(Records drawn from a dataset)
▼

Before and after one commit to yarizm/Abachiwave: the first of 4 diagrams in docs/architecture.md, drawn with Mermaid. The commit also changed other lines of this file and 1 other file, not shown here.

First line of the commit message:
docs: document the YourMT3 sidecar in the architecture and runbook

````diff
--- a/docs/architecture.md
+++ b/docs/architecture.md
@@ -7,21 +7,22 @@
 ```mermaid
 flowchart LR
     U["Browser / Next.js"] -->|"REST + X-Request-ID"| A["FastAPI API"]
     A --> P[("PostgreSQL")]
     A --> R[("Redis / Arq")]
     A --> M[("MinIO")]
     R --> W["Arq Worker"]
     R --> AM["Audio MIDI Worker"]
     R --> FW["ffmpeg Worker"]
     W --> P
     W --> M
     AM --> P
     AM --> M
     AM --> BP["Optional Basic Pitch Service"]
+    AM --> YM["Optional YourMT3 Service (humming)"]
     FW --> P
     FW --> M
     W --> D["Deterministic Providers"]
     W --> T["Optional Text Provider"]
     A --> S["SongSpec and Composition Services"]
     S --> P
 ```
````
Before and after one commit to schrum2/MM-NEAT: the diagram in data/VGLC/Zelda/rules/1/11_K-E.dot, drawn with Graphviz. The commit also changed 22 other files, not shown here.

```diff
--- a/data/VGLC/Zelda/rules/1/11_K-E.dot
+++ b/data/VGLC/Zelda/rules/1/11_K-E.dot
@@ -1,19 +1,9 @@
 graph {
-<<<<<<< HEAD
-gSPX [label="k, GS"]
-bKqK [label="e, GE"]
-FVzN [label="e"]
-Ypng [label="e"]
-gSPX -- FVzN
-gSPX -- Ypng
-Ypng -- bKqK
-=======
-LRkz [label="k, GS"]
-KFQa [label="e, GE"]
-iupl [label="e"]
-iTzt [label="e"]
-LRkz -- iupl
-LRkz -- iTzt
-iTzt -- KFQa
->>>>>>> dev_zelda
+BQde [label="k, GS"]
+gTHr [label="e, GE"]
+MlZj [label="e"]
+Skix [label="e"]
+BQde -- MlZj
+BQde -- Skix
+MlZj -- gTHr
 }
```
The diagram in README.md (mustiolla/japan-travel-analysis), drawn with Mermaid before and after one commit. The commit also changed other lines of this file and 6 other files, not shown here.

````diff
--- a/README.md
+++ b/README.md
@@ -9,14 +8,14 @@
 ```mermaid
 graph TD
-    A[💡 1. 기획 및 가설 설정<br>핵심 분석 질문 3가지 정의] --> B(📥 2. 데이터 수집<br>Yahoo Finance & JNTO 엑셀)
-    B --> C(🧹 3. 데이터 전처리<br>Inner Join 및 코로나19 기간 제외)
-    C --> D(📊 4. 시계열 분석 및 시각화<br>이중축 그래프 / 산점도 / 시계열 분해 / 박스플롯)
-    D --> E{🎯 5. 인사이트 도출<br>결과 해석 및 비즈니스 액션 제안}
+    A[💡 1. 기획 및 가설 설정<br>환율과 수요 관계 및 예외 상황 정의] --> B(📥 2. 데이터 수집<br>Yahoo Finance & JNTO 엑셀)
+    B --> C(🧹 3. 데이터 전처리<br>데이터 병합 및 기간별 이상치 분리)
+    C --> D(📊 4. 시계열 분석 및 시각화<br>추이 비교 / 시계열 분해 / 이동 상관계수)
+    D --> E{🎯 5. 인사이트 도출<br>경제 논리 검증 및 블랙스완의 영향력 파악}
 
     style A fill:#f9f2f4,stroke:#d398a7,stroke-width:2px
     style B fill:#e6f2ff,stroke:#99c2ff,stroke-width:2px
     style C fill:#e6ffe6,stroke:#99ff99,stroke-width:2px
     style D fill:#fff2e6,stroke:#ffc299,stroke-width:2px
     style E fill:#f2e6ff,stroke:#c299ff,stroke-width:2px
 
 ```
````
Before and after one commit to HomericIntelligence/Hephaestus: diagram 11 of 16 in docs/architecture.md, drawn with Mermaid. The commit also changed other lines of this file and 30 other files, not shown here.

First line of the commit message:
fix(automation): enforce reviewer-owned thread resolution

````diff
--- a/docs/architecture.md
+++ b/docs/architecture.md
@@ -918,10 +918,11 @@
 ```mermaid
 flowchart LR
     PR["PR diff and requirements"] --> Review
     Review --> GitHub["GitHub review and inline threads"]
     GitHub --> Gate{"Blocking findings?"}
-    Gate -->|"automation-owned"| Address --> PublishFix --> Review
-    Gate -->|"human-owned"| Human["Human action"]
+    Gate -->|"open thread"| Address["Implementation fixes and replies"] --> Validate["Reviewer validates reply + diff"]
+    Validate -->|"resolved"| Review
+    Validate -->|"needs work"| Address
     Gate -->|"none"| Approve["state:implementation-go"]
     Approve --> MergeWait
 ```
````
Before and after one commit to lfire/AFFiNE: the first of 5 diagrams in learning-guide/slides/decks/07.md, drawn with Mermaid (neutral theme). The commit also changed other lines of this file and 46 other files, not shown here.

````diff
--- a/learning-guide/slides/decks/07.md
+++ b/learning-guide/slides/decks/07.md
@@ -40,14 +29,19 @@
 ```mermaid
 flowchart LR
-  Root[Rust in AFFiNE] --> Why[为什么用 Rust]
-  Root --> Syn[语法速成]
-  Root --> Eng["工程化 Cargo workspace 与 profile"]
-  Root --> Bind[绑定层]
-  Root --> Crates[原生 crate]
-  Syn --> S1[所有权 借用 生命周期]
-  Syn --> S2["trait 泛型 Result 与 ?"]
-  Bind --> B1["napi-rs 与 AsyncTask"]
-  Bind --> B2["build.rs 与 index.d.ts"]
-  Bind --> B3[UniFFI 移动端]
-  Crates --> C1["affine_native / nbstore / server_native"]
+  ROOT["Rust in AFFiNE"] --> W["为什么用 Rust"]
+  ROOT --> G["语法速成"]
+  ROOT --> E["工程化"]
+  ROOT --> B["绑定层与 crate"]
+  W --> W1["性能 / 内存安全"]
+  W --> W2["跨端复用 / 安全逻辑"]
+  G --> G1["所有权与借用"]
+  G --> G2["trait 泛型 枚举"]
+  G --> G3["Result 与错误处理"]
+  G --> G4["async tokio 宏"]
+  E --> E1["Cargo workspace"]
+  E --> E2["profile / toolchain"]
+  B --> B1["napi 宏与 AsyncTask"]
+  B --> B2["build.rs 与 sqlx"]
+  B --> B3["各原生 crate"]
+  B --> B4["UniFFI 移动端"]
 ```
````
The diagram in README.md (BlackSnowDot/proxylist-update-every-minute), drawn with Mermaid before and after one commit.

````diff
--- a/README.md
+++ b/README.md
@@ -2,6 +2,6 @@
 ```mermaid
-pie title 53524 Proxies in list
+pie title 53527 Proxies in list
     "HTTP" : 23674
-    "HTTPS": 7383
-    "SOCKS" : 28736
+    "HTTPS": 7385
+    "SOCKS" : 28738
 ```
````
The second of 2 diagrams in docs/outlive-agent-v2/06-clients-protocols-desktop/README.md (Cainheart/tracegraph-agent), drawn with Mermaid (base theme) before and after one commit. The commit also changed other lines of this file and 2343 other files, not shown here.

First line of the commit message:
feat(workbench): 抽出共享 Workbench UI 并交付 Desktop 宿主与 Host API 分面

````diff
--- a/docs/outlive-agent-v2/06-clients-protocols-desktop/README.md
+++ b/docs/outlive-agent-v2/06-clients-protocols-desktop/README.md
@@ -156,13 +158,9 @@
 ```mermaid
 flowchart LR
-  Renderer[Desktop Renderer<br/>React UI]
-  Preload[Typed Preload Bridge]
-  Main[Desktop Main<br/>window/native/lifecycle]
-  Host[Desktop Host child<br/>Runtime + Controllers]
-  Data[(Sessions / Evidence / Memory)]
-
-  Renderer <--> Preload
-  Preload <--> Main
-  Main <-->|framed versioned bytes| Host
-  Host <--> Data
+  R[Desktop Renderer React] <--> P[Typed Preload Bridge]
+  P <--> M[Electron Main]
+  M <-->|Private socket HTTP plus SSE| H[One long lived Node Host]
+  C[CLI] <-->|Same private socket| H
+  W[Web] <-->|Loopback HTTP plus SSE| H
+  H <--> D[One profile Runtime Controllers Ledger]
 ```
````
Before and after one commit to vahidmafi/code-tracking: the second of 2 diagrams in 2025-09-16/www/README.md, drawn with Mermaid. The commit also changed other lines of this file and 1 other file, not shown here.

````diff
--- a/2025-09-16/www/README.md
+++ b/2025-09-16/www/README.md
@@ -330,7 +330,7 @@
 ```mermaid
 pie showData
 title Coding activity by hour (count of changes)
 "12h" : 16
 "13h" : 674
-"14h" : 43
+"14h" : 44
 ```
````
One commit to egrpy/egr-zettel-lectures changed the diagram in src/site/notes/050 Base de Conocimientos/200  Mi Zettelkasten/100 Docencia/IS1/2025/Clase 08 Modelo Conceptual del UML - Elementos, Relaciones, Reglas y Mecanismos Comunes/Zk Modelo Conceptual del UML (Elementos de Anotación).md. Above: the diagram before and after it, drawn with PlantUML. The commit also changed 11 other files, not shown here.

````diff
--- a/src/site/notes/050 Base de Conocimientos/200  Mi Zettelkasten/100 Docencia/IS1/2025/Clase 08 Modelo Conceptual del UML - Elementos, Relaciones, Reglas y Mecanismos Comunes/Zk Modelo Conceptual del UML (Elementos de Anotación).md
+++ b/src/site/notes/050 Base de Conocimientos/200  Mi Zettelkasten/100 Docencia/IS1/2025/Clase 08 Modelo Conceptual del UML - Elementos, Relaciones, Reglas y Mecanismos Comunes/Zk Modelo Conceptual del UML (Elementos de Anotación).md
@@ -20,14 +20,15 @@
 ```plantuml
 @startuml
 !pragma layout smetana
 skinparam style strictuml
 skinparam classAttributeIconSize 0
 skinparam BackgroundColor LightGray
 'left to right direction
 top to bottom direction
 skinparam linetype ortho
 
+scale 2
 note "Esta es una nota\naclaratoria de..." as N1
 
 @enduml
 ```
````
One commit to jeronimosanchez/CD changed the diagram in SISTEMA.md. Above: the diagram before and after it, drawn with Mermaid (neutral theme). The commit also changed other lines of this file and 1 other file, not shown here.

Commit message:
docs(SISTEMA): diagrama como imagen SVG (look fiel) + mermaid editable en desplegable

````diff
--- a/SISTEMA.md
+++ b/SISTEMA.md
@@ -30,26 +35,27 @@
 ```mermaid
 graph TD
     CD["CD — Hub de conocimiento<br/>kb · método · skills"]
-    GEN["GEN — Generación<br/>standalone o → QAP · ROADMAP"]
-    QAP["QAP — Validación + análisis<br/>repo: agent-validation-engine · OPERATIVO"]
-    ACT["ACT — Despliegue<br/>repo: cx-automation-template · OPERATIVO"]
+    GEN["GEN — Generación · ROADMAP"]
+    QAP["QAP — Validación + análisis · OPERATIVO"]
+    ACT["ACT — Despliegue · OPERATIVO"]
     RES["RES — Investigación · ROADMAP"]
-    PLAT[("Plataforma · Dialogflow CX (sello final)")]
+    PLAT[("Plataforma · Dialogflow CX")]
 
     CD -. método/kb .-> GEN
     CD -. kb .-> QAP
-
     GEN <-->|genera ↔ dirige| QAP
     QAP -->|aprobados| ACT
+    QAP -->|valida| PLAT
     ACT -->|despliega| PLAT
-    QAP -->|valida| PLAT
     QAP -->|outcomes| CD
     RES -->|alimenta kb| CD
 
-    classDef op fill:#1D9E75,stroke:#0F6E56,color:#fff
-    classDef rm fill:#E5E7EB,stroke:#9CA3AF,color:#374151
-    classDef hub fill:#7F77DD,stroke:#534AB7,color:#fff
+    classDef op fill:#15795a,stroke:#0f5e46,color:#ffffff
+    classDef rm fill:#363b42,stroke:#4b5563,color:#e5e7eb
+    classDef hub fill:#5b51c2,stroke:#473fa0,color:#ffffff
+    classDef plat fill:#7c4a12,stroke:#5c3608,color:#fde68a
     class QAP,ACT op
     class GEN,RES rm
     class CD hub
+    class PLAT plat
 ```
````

▲

EXERCISE REQUIREMENTS
Scan the records above for the word "Modelo" and return every line where it occurs.

SOLUTION TO THE EXERCISE
One commit to egrpy/egr-zettel-lectures changed the diagram in src/site/notes/050 Base de Conocimientos/200  Mi Zettelkasten/100 Docencia/IS1/2025/Clase 08 Modelo Conceptual del UML - Elementos, Relaciones, Reglas y Mecanismos Comunes/Zk Modelo Conceptual del UML (Elementos de Anotación).md. Above: the diagram before and after it, drawn with PlantUML. The commit also changed 11 other files, not shown here.
--- a/src/site/notes/050 Base de Conocimientos/200  Mi Zettelkasten/100 Docencia/IS1/2025/Clase 08 Modelo Conceptual del UML - Elementos, Relaciones, Reglas y Mecanismos Comunes/Zk Modelo Conceptual del UML (Elementos de Anotación).md
+++ b/src/site/notes/050 Base de Conocimientos/200  Mi Zettelkasten/100 Docencia/IS1/2025/Clase 08 Modelo Conceptual del UML - Elementos, Relaciones, Reglas y Mecanismos Comunes/Zk Modelo Conceptual del UML (Elementos de Anotación).md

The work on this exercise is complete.